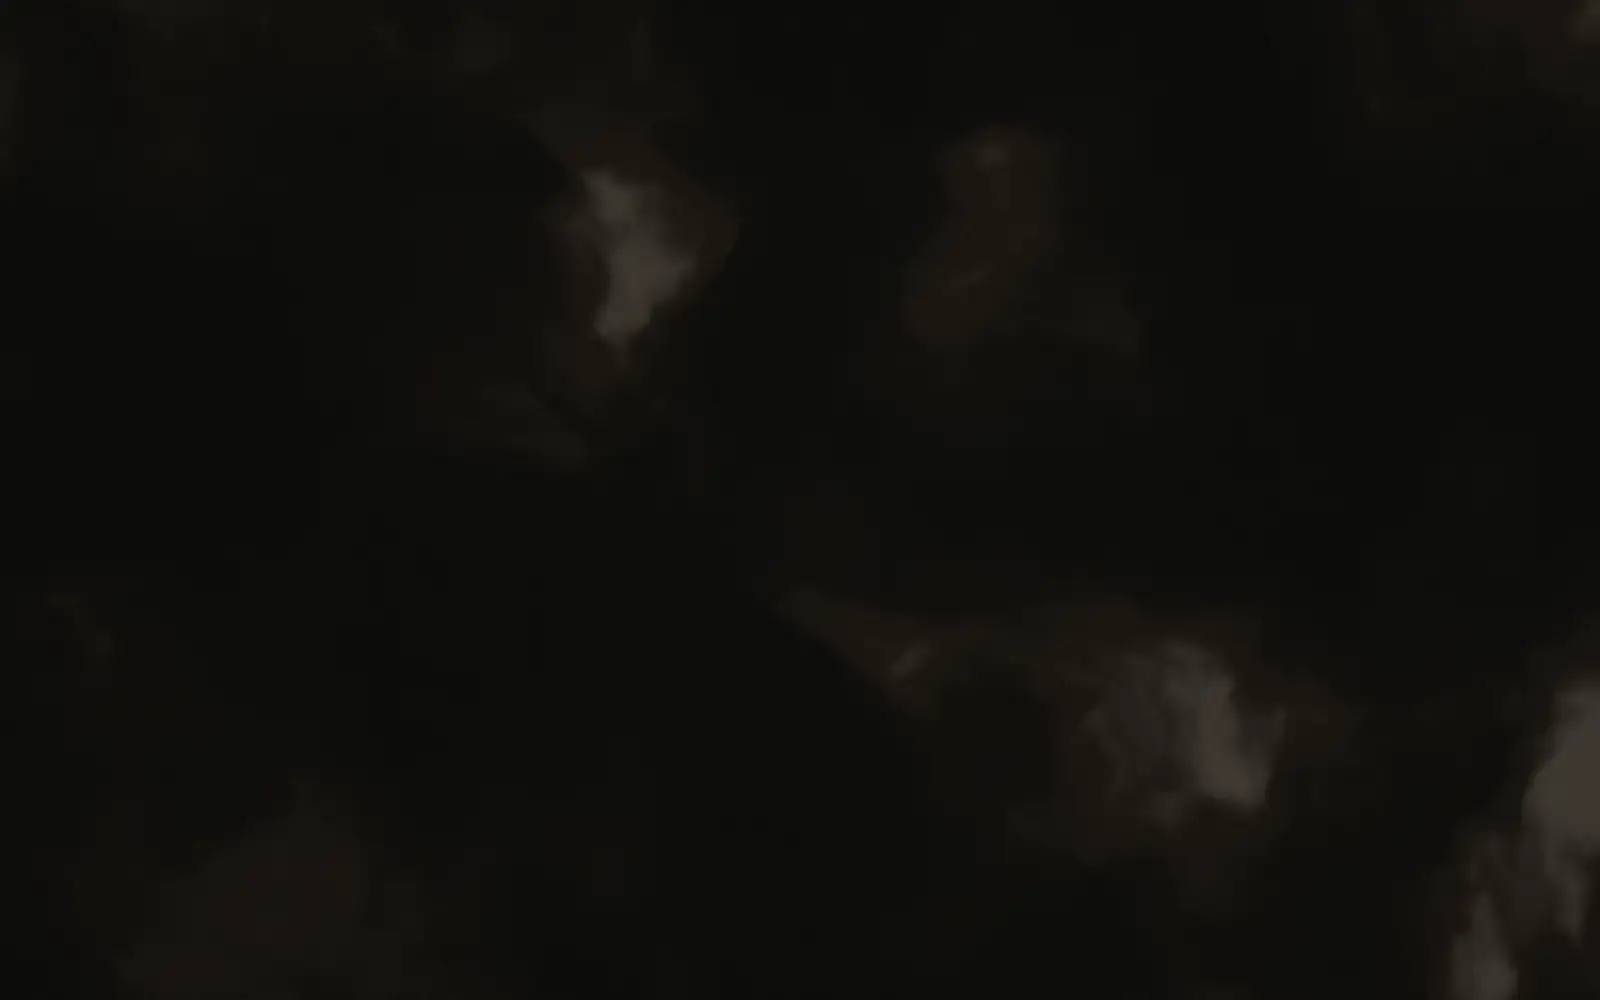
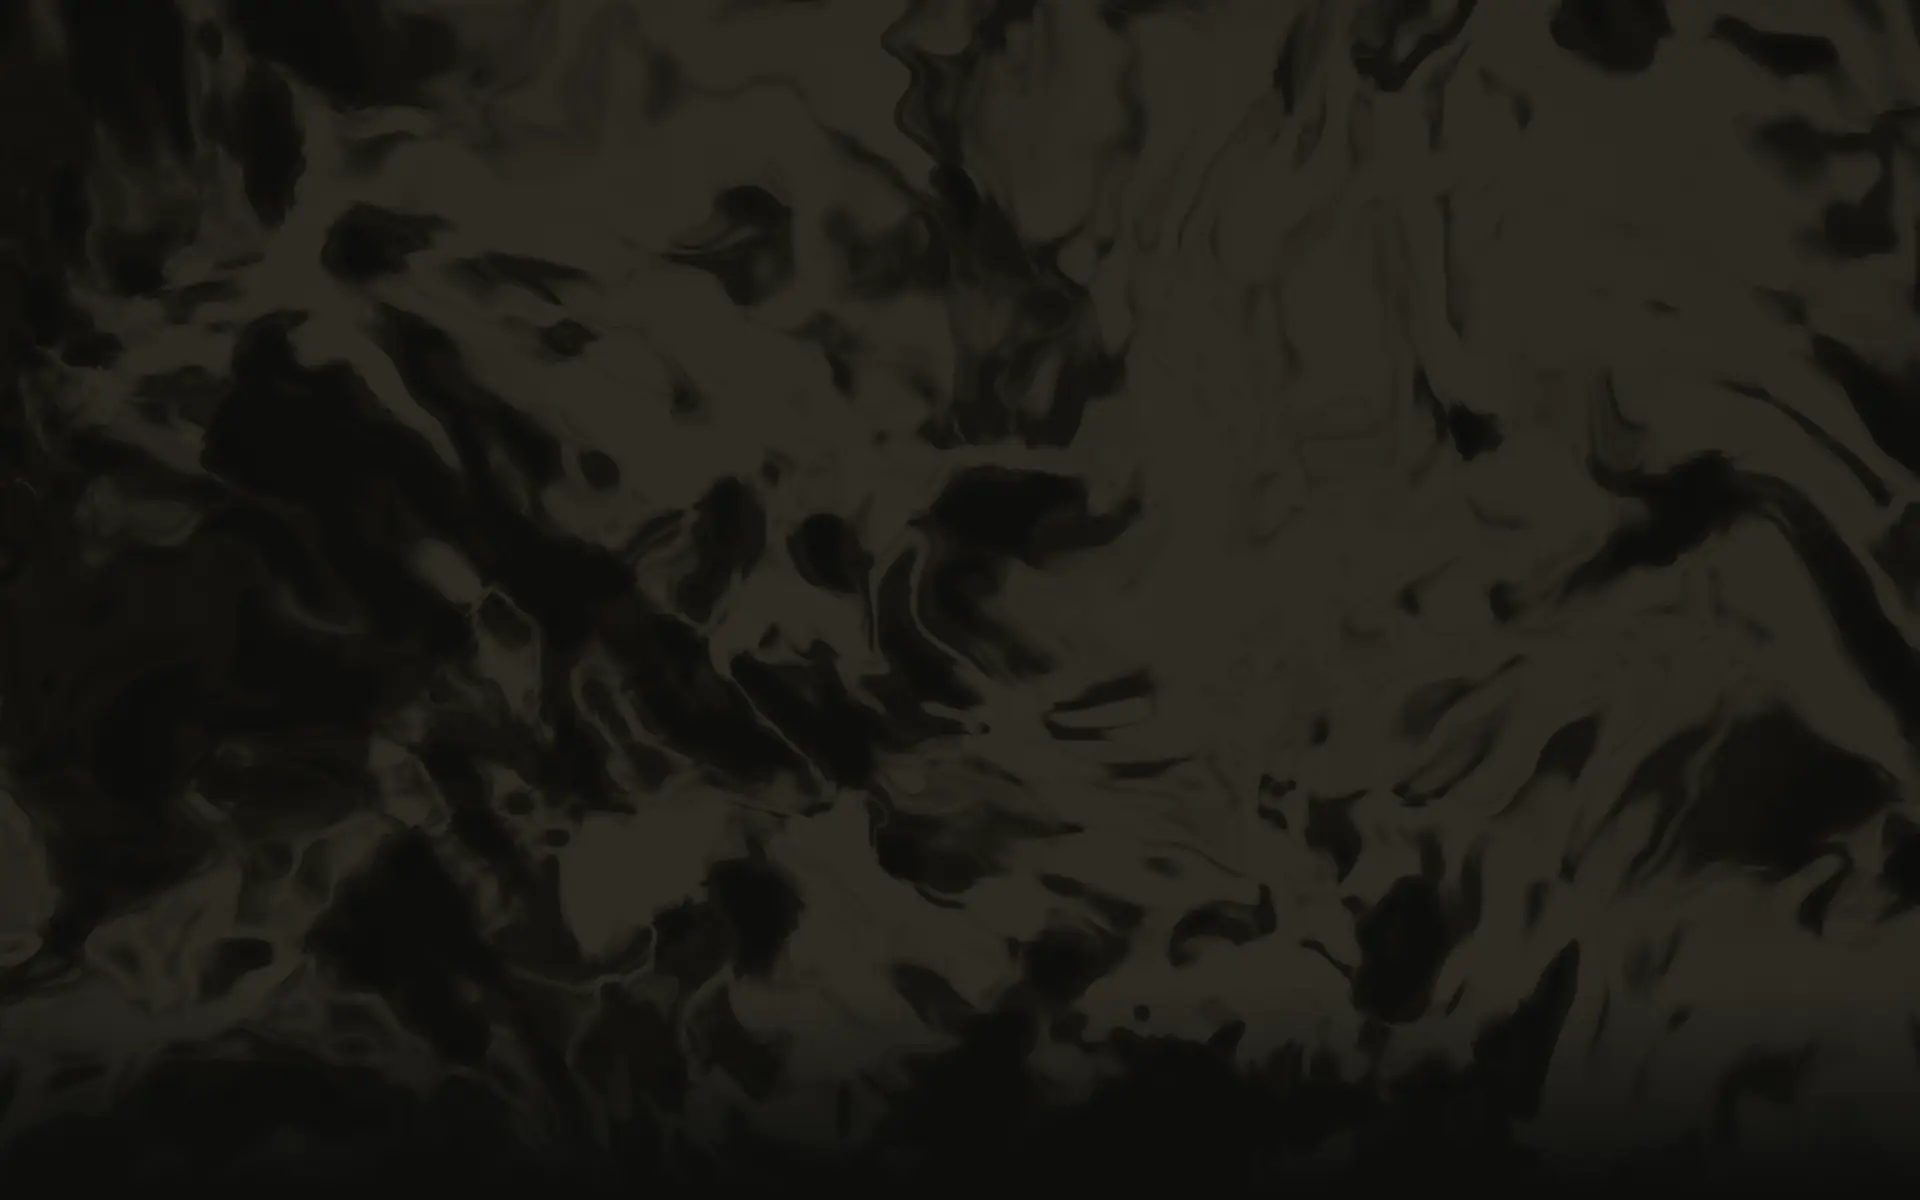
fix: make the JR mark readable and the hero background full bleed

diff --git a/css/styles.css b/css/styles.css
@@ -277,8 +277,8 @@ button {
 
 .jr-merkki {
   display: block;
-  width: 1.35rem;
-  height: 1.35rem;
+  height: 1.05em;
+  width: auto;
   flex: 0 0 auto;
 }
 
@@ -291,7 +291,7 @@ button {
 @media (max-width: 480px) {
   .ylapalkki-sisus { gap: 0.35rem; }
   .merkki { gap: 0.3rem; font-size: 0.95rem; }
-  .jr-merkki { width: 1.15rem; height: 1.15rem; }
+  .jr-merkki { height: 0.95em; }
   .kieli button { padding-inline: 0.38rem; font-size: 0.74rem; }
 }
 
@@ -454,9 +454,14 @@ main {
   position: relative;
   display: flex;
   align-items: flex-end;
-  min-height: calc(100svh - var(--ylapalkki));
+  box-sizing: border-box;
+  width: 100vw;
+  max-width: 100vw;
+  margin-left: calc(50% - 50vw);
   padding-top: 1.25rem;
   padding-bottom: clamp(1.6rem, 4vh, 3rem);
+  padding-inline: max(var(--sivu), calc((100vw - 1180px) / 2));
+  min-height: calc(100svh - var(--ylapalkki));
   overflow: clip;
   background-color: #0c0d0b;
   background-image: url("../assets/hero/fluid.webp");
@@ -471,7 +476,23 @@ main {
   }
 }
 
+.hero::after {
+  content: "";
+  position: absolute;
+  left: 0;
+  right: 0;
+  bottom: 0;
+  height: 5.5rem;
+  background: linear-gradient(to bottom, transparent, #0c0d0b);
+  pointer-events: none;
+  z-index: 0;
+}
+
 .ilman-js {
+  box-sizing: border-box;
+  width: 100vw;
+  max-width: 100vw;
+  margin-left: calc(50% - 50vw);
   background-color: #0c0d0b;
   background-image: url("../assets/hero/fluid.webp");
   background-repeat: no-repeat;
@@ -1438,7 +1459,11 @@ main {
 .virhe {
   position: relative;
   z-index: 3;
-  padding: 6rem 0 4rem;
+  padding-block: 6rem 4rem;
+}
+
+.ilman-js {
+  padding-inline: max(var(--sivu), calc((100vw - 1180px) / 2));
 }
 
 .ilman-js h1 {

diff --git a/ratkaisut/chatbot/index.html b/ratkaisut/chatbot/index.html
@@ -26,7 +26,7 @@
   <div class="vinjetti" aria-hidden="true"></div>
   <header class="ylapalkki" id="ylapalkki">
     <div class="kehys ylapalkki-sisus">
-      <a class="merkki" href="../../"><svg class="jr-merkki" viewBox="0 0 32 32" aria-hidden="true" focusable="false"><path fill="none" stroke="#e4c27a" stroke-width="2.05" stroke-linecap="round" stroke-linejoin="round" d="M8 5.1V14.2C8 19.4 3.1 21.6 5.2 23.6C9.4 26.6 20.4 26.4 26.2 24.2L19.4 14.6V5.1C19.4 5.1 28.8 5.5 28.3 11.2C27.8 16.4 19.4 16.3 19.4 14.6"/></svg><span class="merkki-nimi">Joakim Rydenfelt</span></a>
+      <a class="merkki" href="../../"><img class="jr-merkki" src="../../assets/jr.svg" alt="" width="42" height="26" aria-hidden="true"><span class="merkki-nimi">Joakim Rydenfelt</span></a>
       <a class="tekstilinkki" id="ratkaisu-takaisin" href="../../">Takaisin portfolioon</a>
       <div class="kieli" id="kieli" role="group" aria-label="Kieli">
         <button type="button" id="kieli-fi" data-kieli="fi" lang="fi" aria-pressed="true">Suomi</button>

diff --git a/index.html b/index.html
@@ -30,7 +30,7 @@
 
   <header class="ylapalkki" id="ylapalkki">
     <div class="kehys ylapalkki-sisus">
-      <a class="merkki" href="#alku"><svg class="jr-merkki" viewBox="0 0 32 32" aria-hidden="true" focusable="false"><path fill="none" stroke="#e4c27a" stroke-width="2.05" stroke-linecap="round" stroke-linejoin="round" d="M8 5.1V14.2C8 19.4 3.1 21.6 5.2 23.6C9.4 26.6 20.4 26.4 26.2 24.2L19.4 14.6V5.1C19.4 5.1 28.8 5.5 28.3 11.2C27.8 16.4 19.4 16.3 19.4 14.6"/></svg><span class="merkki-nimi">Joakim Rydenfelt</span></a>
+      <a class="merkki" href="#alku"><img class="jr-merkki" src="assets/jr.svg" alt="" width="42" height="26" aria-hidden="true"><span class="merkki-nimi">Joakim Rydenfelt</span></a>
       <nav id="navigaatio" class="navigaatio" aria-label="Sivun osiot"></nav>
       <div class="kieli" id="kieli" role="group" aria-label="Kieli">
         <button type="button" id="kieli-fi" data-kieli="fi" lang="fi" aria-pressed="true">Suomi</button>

━━━━━━━━━━━━━━━━━━━━

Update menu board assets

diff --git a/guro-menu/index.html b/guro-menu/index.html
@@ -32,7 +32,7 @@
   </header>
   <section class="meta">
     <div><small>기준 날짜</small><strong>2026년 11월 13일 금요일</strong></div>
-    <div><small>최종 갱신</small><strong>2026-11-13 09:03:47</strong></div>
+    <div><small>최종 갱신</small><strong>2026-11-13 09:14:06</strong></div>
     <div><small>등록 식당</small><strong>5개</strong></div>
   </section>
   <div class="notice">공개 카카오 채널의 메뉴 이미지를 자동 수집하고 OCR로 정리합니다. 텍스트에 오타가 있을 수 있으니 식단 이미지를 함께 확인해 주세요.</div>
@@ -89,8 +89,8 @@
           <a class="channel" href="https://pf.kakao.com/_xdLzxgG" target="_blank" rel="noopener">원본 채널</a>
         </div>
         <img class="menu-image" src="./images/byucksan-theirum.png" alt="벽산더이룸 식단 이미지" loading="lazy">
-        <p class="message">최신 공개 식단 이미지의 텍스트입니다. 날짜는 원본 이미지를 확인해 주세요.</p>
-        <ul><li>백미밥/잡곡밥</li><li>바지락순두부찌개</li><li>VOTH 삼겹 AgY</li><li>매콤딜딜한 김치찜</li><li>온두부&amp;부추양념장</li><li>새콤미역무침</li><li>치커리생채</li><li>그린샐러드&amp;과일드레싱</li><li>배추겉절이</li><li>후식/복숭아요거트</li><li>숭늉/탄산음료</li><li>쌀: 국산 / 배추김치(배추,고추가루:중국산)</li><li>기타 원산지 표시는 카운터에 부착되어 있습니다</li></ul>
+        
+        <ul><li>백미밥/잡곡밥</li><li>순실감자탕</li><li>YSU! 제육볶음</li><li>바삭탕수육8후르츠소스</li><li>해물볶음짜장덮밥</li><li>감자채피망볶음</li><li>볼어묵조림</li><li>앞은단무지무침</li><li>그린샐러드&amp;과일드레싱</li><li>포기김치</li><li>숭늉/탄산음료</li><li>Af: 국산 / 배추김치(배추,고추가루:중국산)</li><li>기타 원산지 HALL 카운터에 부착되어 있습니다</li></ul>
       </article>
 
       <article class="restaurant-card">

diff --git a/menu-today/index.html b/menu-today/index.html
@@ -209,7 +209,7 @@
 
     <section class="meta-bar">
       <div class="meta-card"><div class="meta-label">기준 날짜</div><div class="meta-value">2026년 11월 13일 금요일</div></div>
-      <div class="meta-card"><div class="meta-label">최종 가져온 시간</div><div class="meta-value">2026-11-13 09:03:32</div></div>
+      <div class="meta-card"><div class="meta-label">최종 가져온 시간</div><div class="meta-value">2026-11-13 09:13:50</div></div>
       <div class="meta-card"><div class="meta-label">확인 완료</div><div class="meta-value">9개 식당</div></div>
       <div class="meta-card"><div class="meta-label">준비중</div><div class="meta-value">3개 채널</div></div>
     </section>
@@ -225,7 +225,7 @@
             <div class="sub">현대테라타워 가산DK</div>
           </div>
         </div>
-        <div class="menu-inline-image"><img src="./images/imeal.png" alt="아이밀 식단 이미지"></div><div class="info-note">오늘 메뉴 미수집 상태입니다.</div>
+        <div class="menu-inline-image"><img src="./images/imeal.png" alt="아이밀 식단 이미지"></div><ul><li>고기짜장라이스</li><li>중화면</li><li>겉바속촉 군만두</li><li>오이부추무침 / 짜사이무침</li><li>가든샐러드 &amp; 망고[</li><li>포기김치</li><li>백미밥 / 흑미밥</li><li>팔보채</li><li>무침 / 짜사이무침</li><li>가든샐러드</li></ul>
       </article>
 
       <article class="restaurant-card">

━━━━━━━━━━━━━━━━━━━━

_Exercise directions_:
Only lines of the material that contain the word "height" belong in the answer; copy each one.

_Solution to the exercise_:
-  height: 1.35rem;
+  height: 1.05em;
-  .jr-merkki { width: 1.15rem; height: 1.15rem; }
+  .jr-merkki { height: 0.95em; }
-  min-height: calc(100svh - var(--ylapalkki));
+  min-height: calc(100svh - var(--ylapalkki));
+  height: 5.5rem;
+      <a class="merkki" href="../../"><img class="jr-merkki" src="../../assets/jr.svg" alt="" width="42" height="26" aria-hidden="true"><span class="merkki-nimi">Joakim Rydenfelt</span></a>
+      <a class="merkki" href="#alku"><img class="jr-merkki" src="assets/jr.svg" alt="" width="42" height="26" aria-hidden="true"><span class="merkki-nimi">Joakim Rydenfelt</span></a>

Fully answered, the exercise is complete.